EXERCISE DIRECTIONS
Look over the listing below and report how many of its lines contain the string "stroke", with no other words.

Start of DATA SUPPLIED

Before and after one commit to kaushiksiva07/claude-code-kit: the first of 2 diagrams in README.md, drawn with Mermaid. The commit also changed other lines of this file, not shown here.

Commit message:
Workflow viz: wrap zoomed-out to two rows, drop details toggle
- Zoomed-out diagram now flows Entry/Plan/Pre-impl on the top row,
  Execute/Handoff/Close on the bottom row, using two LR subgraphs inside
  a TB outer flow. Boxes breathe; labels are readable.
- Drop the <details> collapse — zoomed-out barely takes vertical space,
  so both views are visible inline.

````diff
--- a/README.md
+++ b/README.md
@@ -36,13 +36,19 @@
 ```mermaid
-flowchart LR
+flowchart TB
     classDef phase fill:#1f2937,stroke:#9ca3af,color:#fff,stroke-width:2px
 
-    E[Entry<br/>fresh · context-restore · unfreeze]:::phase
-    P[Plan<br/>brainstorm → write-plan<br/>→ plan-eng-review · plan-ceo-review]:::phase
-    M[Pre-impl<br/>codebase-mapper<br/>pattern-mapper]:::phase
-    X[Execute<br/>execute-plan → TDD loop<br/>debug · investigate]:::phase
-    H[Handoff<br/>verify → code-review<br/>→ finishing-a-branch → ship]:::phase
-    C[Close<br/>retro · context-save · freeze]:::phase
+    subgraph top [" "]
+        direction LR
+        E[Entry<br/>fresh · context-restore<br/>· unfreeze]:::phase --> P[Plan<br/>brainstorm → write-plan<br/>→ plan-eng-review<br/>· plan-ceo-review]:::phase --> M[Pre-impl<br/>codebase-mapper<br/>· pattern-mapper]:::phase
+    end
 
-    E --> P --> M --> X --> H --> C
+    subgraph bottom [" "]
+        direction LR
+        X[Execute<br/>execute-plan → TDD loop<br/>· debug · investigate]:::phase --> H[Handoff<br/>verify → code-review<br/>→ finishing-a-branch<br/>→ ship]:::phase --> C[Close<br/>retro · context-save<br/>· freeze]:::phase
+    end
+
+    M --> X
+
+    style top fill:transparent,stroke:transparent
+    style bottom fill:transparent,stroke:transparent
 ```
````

End of DATA SUPPLIED

TASK SOLUTION
3